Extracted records
◇ ◇ ◇ ◇ ◇
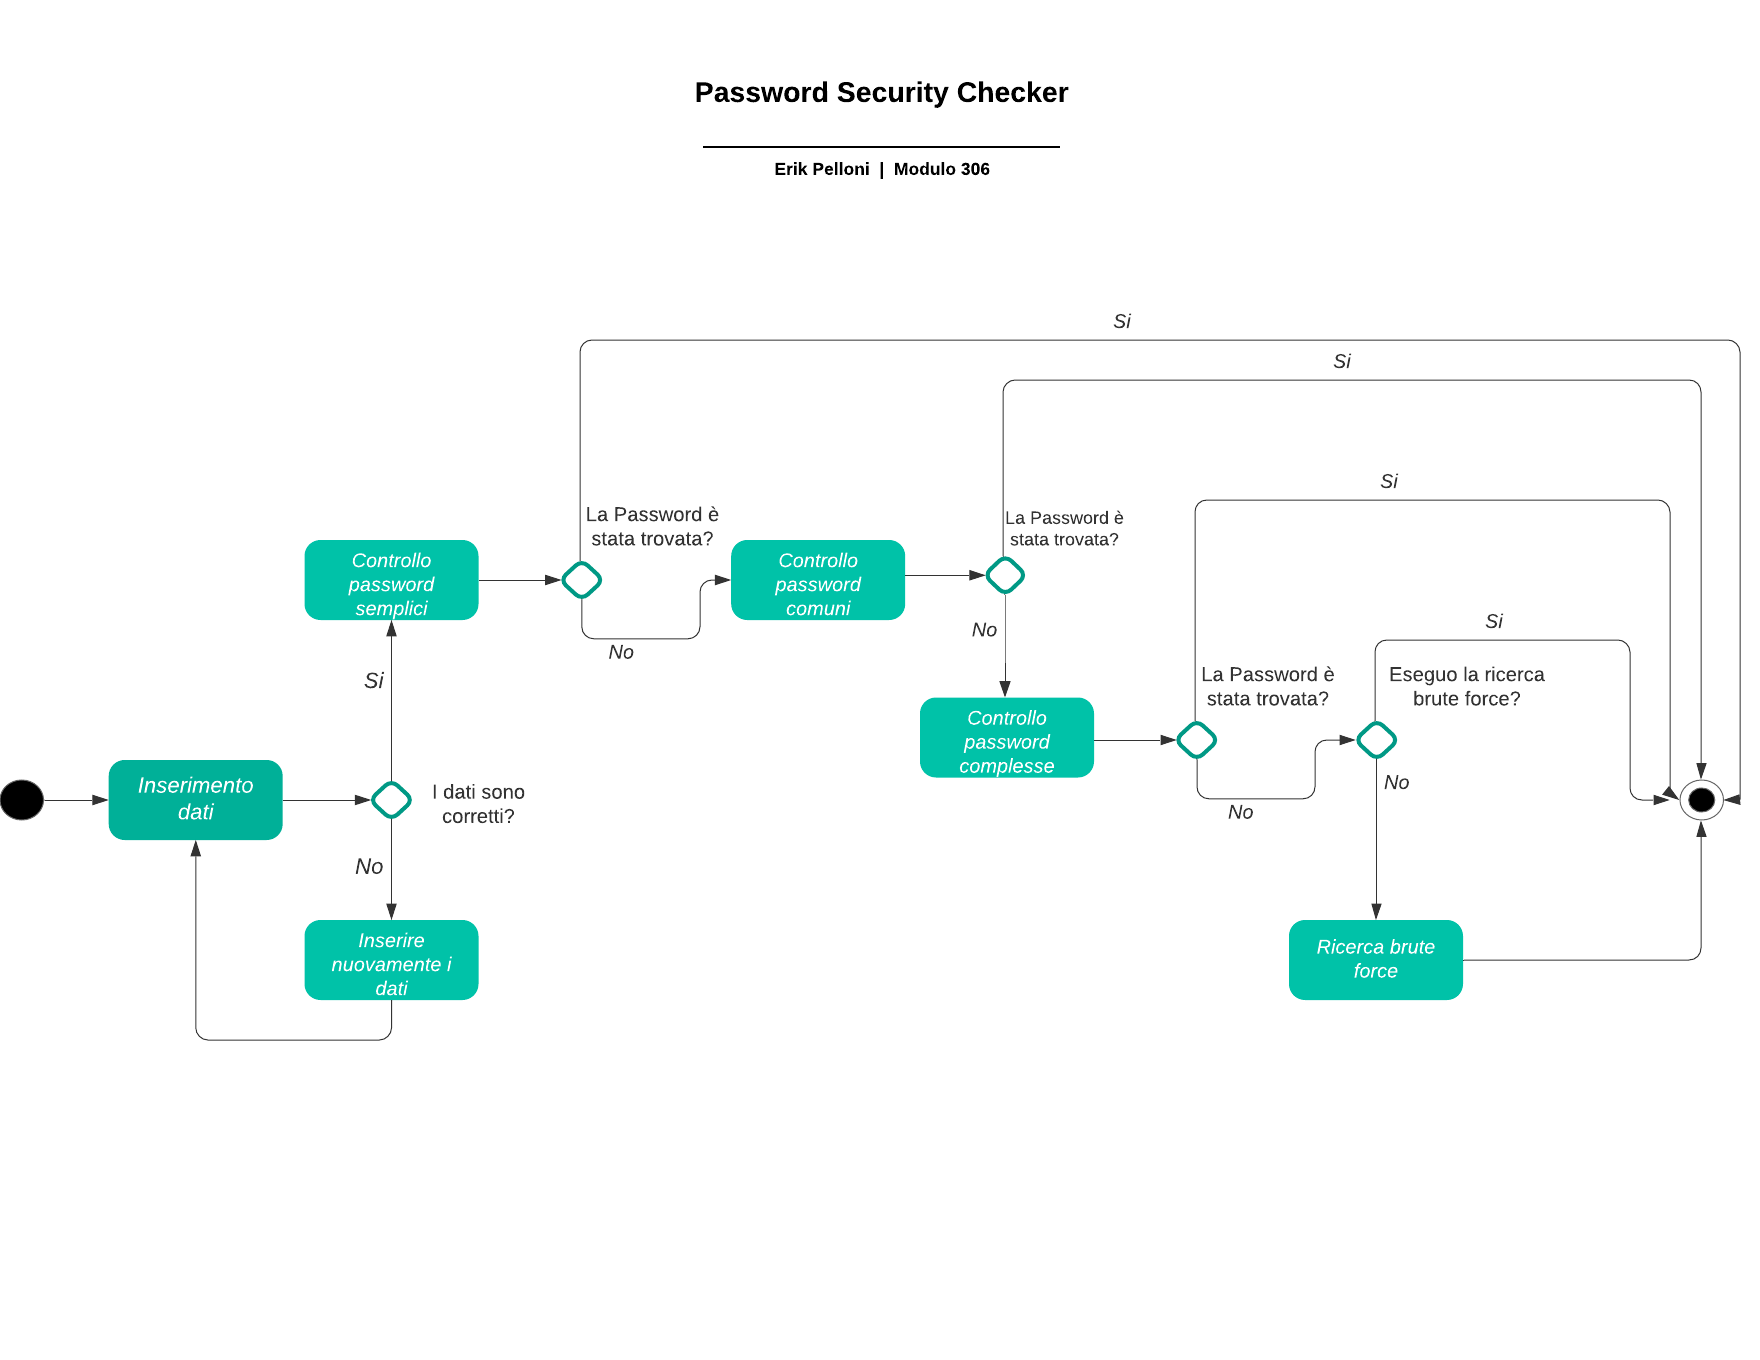
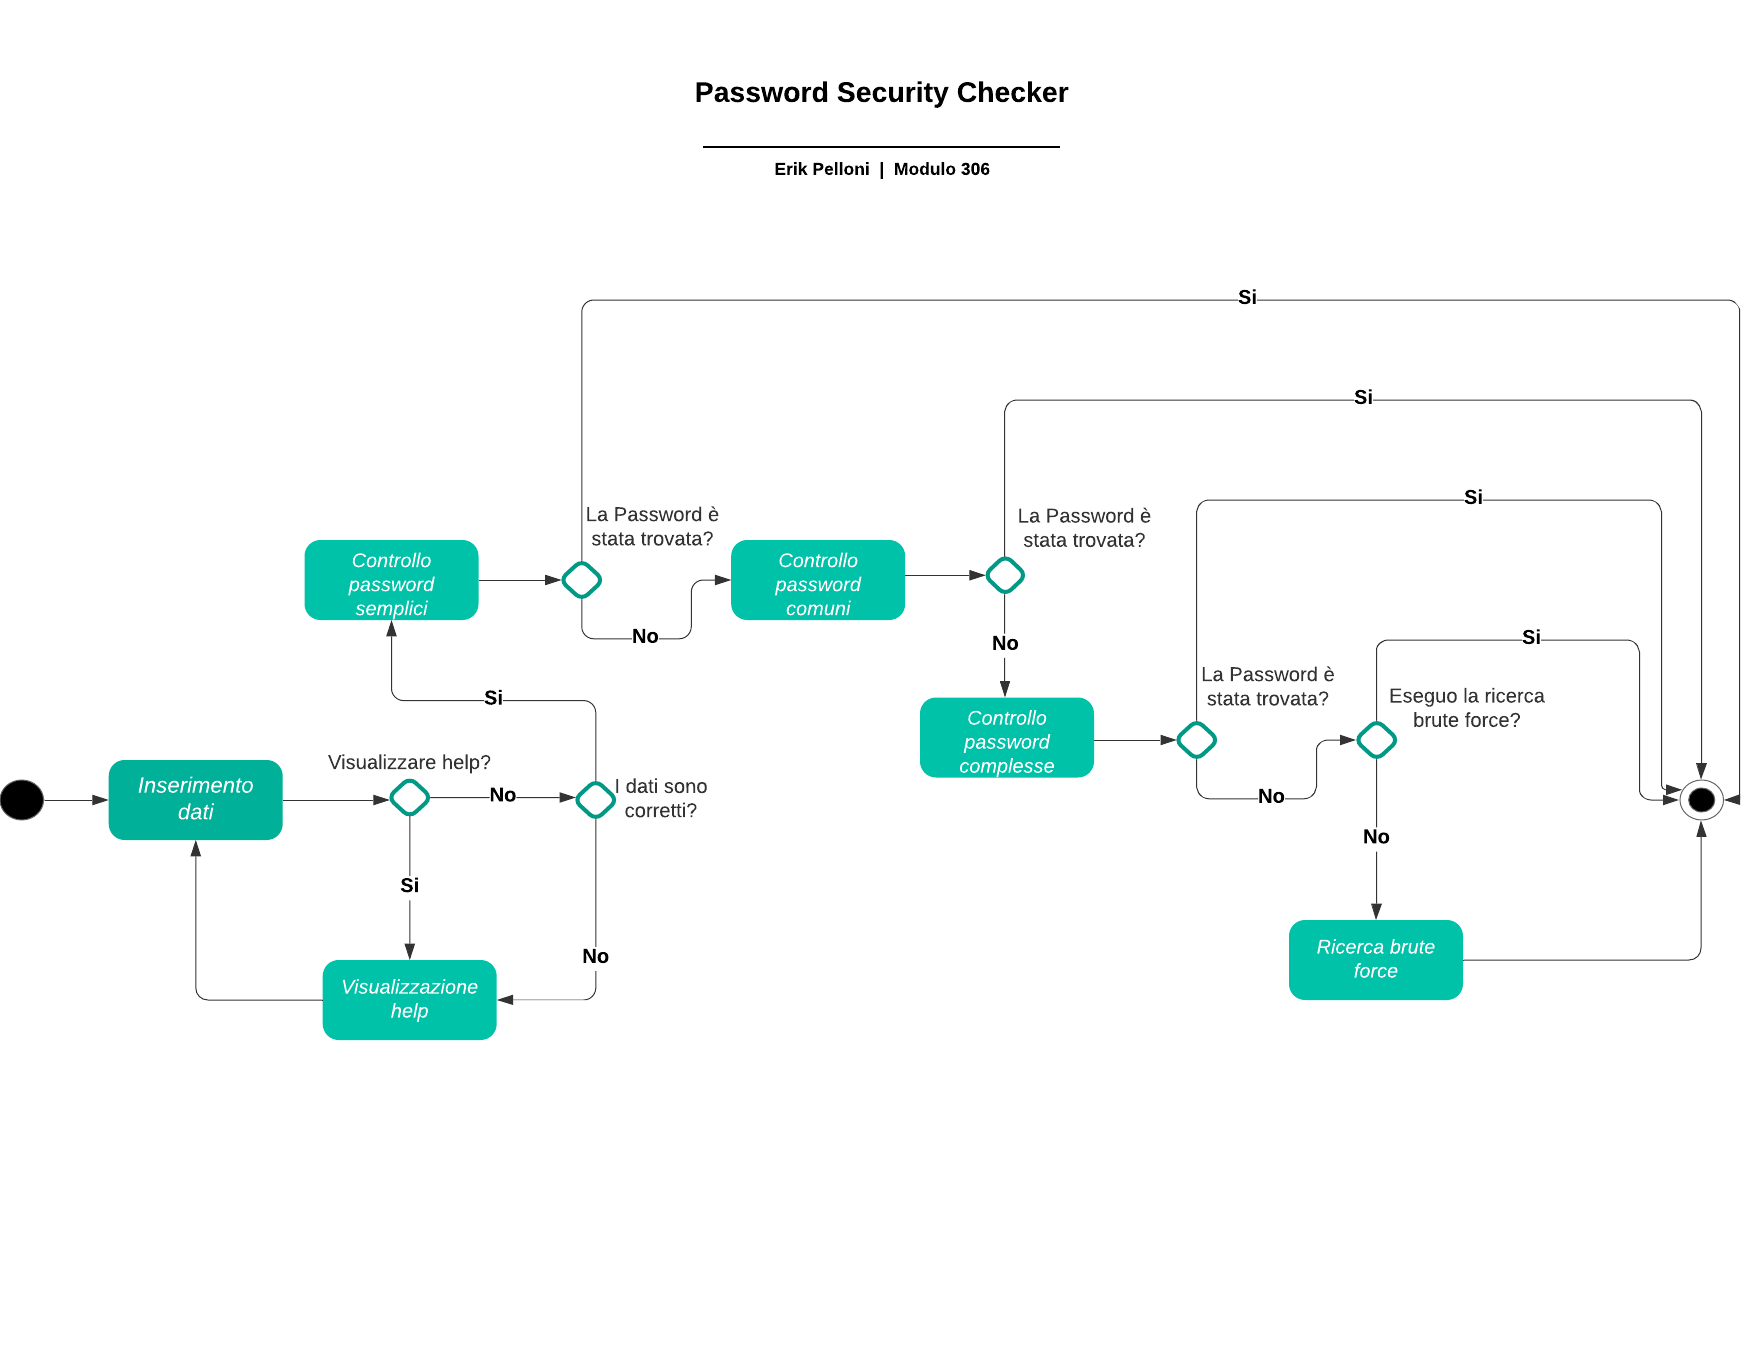
completamento activity e descrizione funzionamento

diff --git a/Documenti/Documentazione/Documentazione_PSC.md b/Documenti/Documentazione/Documentazione_PSC.md
@@ -259,14 +259,28 @@ Descrive:
 
 -   Eventuale sitemap
 
-### Design dei dati e database
-
-Descrizione delle strutture di dati utilizzate dal programma in base
-agli attributi e le relazioni degli oggetti in uso.
+### Design procedurale
+<br>
 
 ### Activity Diagram
 
 ![activity](../PSC-Activity_Diagram.png)
+
+#### Descrizione
+
+Lanciando l'applicazione si passano anche i dati necessari per il funzionmento.
+ <br>Se le informazioni non sono passate nel modo corretto o se l'utente ha scento di visualizzare l'help, l'applicazione mostra l'help (che spiega la formattazine dei valori di input) e chiede nuovamente di inserire i dati.
+ 
+ Una volta inseriti correttamente i dati il programma comincia a provare a forzare la password.
+
+ In un primo momento vengono provate le combinazioni più semplici. Se la password viene trovata, il programma giunge a termine, se no si passa al controllo successivo.
+
+ Il secondo controllo che viene effettuato è quello tra la password fornita e la lista di password più frequentemente utilizzate. Anche in questo caso la procedura di funzionamento del programma è la medesima: se la password viene trovata, il programma giunge a termine, se no si passa al controllo successivo.
+
+Se la password non è presente nemmeno all'interno della lista, il controllo da compiere è quello delle combinazioni più complesse. Nuovamente la procedura finale è la stessa.
+
+Infine, se l'utente ha deciso di effettuarla, l'ultima ricerca effettuata è quella brute force. Una volta trovata la password o raggiunto l'eventuale limite (di tempo o di tentativi, stabilito dll'utente) il programma giunge al termine e stampa l'output finale.
+<br> <br>
 
 ### Design delle interfacce
 
@@ -275,7 +289,7 @@ dell’interfaccia utente. La progettazione delle interfacce è basata
 sulle informazioni ricavate durante la fase di analisi e realizzata
 tramite mockups.
 
-### Design procedurale
+
 
 Descrive i concetti dettagliati dell’architettura/sviluppo utilizzando
 ad esempio:

diff --git a/Diari/Diario_PSC_2021_09_23.md b/Diari/Diario_PSC_2021_09_23.md
@@ -8,8 +8,10 @@
 |Orario        |Lavoro svolto                                                   |
 |--------------|----------------------------------------------------------------|
 |12:15 - 12:20 |Creazione nuovo diario                                          |
-|13:30 - 14:30 |Activity diagram                                            |
-|15:15 - 16:15 |Aggiornamento diario, [README.md](../README.md) e documentazione|
+|13:30 - 14:50 |Activity diagram                                                |
+|14:50 - 15:00 |Descrizione Activity diagram                                    |
+|15:05 - 15:10 |Aggiornamento [README.md](../README.md)                         |
+|15:10 - 15:00 |Descrizione Activity diagram                                    |
 
 [//]: <> (##  Problemi riscontrati e soluzioni adottate)
 

diff --git a/README.md b/README.md
@@ -4,10 +4,12 @@
 |------------|--------------------|
 |Erik Pelloni|Luca Muggiasca      |
 
+## Descrizione
+
+Si tratta di un applicativo che, passate alcune informazioni base, prova a forzare la password fornita provando tutte le combinazioni dalle più frequenti a quelle meno probabili.
 
 ## Informazioni
 
-Si tratta di un applicativo che, passate alcune informazioni base, prova a forzare la password fornita provando tutte le combinazioni dalle più frequenti a quelle meno probabili.
 
 |Data inizio |Data consegna|
 |------------|-------------|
◇ ◇ ◇ ◇ ◇
Work request — All entries must be output exactly as they stand, and every picture must be left out.

Response —
completamento activity e descrizione funzionamento

diff --git a/Documenti/Documentazione/Documentazione_PSC.md b/Documenti/Documentazione/Documentazione_PSC.md
@@ -259,14 +259,28 @@ Descrive:
 
 -   Eventuale sitemap
 
-### Design dei dati e database
-
-Descrizione delle strutture di dati utilizzate dal programma in base
-agli attributi e le relazioni degli oggetti in uso.
+### Design procedurale
+<br>
 
 ### Activity Diagram
 
 ![activity](../PSC-Activity_Diagram.png)
+
+#### Descrizione
+
+Lanciando l'applicazione si passano anche i dati necessari per il funzionmento.
+ <br>Se le informazioni non sono passate nel modo corretto o se l'utente ha scento di visualizzare l'help, l'applicazione mostra l'help (che spiega la formattazine dei valori di input) e chiede nuovamente di inserire i dati.
+ 
+ Una volta inseriti correttamente i dati il programma comincia a provare a forzare la password.
+
+ In un primo momento vengono provate le combinazioni più semplici. Se la password viene trovata, il programma giunge a termine, se no si passa al controllo successivo.
+
+ Il secondo controllo che viene effettuato è quello tra la password fornita e la lista di password più frequentemente utilizzate. Anche in questo caso la procedura di funzionamento del programma è la medesima: se la password viene trovata, il programma giunge a termine, se no si passa al controllo successivo.
+
+Se la password non è presente nemmeno all'interno della lista, il controllo da compiere è quello delle combinazioni più complesse. Nuovamente la procedura finale è la stessa.
+
+Infine, se l'utente ha deciso di effettuarla, l'ultima ricerca effettuata è quella brute force. Una volta trovata la password o raggiunto l'eventuale limite (di tempo o di tentativi, stabilito dll'utente) il programma giunge al termine e stampa l'output finale.
+<br> <br>
 
 ### Design delle interfacce
 
@@ -275,7 +289,7 @@ dell’interfaccia utente. La progettazione delle interfacce è basata
 sulle informazioni ricavate durante la fase di analisi e realizzata
 tramite mockups.
 
-### Design procedurale
+
 
 Descrive i concetti dettagliati dell’architettura/sviluppo utilizzando
 ad esempio:

diff --git a/Diari/Diario_PSC_2021_09_23.md b/Diari/Diario_PSC_2021_09_23.md
@@ -8,8 +8,10 @@
 |Orario        |Lavoro svolto                                                   |
 |--------------|----------------------------------------------------------------|
 |12:15 - 12:20 |Creazione nuovo diario                                          |
-|13:30 - 14:30 |Activity diagram                                            |
-|15:15 - 16:15 |Aggiornamento diario, [README.md](../README.md) e documentazione|
+|13:30 - 14:50 |Activity diagram                                                |
+|14:50 - 15:00 |Descrizione Activity diagram                                    |
+|15:05 - 15:10 |Aggiornamento [README.md](../README.md)                         |
+|15:10 - 15:00 |Descrizione Activity diagram                                    |
 
 [//]: <> (##  Problemi riscontrati e soluzioni adottate)
 

diff --git a/README.md b/README.md
@@ -4,10 +4,12 @@
 |------------|--------------------|
 |Erik Pelloni|Luca Muggiasca      |
 
+## Descrizione
+
+Si tratta di un applicativo che, passate alcune informazioni base, prova a forzare la password fornita provando tutte le combinazioni dalle più frequenti a quelle meno probabili.
 
 ## Informazioni
 
-Si tratta di un applicativo che, passate alcune informazioni base, prova a forzare la password fornita provando tutte le combinazioni dalle più frequenti a quelle meno probabili.
 
 |Data inizio |Data consegna|
 |------------|-------------|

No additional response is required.